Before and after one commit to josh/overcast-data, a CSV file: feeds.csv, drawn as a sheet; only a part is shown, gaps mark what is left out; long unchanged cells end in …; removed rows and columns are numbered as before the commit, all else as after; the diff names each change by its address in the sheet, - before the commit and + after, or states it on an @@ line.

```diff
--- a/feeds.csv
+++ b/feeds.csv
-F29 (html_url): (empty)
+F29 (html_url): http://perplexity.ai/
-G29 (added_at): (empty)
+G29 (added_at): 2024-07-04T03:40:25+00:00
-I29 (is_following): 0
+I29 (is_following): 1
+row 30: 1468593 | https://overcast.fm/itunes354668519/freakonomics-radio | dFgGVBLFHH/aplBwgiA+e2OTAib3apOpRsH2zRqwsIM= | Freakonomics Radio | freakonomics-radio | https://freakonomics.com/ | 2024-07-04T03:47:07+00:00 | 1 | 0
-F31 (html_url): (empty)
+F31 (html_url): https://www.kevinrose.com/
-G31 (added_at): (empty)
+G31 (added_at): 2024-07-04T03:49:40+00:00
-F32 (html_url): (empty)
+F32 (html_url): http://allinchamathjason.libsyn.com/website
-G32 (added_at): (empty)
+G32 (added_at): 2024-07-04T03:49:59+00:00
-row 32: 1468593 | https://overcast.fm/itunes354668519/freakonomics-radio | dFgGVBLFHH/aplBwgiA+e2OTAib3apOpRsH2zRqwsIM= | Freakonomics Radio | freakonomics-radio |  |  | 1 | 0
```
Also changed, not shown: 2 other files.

***

Assigned task
Find the word "empty" in the entries above. Copy every line that has it.

Task solution
-F29 (html_url): (empty)
-G29 (added_at): (empty)
-F31 (html_url): (empty)
-G31 (added_at): (empty)
-F32 (html_url): (empty)
-G32 (added_at): (empty)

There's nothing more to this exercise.